> **TASK ITEM**:
Leave out all lines before the one containing "Comment out CSS", and copy that line and all the rest below it exactly.

##### RECORD SET #####

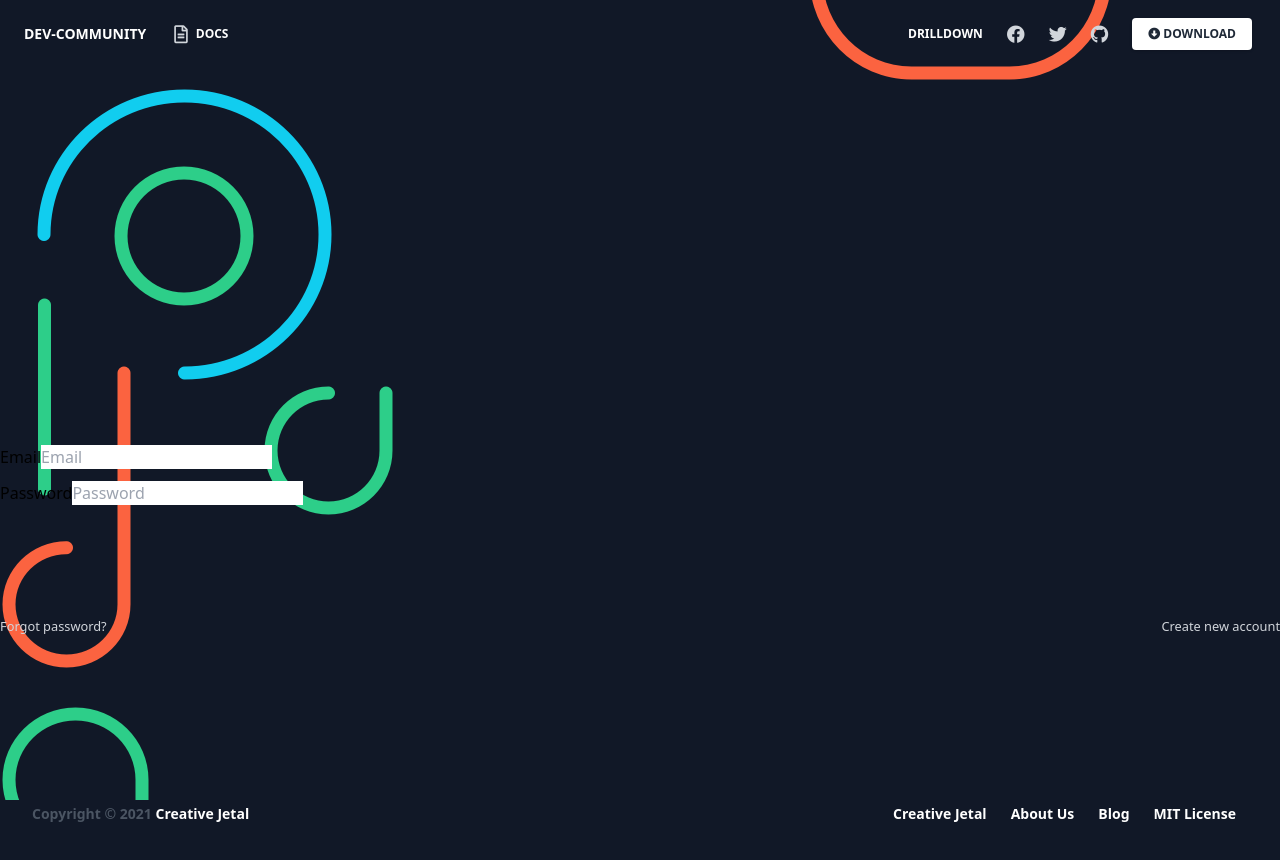
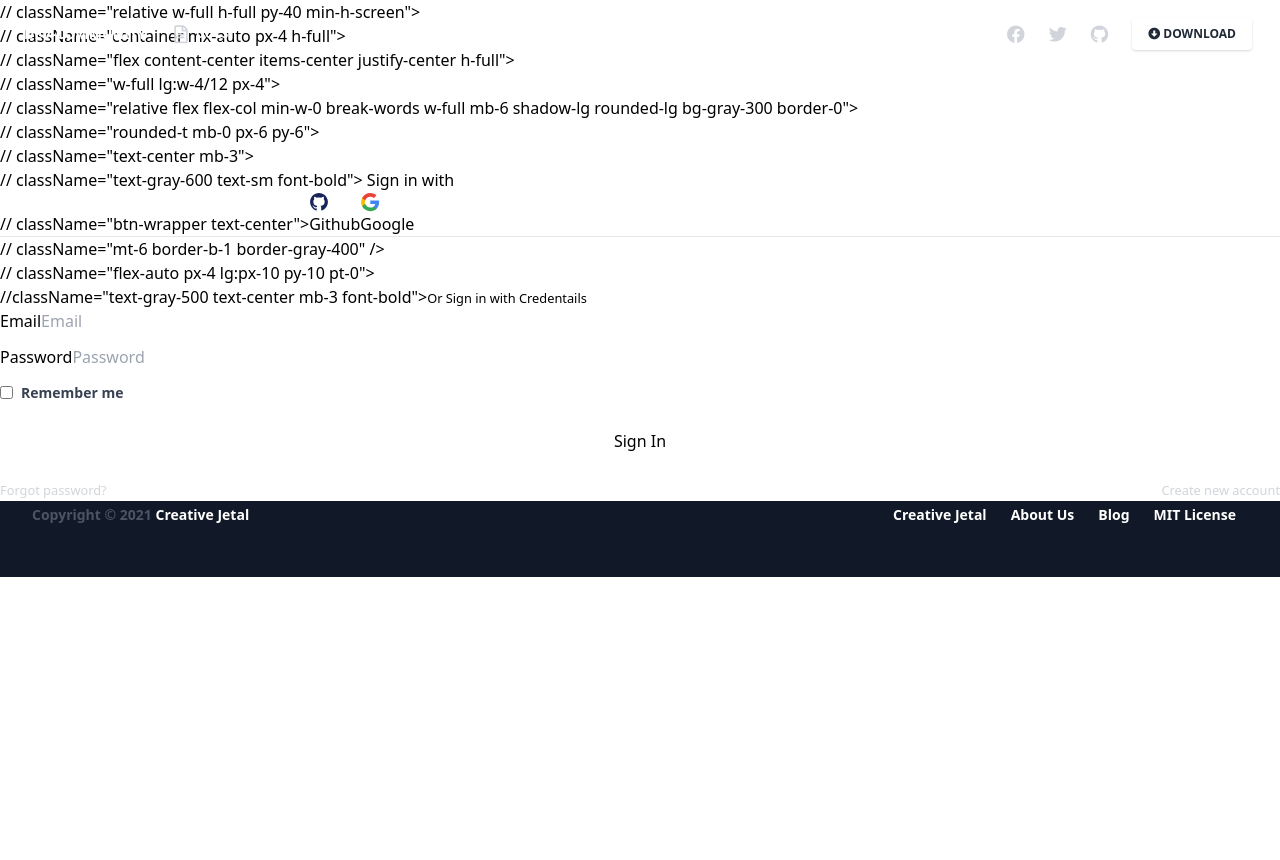
Before and after one commit to MaliJetal/Dev-Community, a React (Create React App) app in the folder client/: page /auth/login in a window 1280 px wide. Shown: the top 860 px of the page. After the commit the page ends 800 px from the top, so only its background shows below. Built offline with nearby package versions, Linux system fonts and the light colour scheme.

Commit message:
Comment out CSS

```diff
--- a/client/src/layouts/Auth.js
+++ b/client/src/layouts/Auth.js
@@ -15,9 +15,9 @@ class Auth extends Component {
       <div className="Auth">
         <main>
           <AuthNavbar transparent />
-          <section className="relative w-full h-full py-40 min-h-screen">
+          <section>// className="relative w-full h-full py-40 min-h-screen">
             <div
-              className="absolute top-0 w-full h-full bg-gray-900 bg-no-repeat bg-full"
+              //className="absolute top-0 w-full h-full bg-gray-900 bg-no-repeat bg-full"
               style={{
                 backgroundImage:
                   "url(" + register_png + ")",
```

#####

> **YOUR RESPONSE**:
Comment out CSS

```diff
--- a/client/src/layouts/Auth.js
+++ b/client/src/layouts/Auth.js
@@ -15,9 +15,9 @@ class Auth extends Component {
       <div className="Auth">
         <main>
           <AuthNavbar transparent />
-          <section className="relative w-full h-full py-40 min-h-screen">
+          <section>// className="relative w-full h-full py-40 min-h-screen">
             <div
-              className="absolute top-0 w-full h-full bg-gray-900 bg-no-repeat bg-full"
+              //className="absolute top-0 w-full h-full bg-gray-900 bg-no-repeat bg-full"
               style={{
                 backgroundImage:
                   "url(" + register_png + ")",
```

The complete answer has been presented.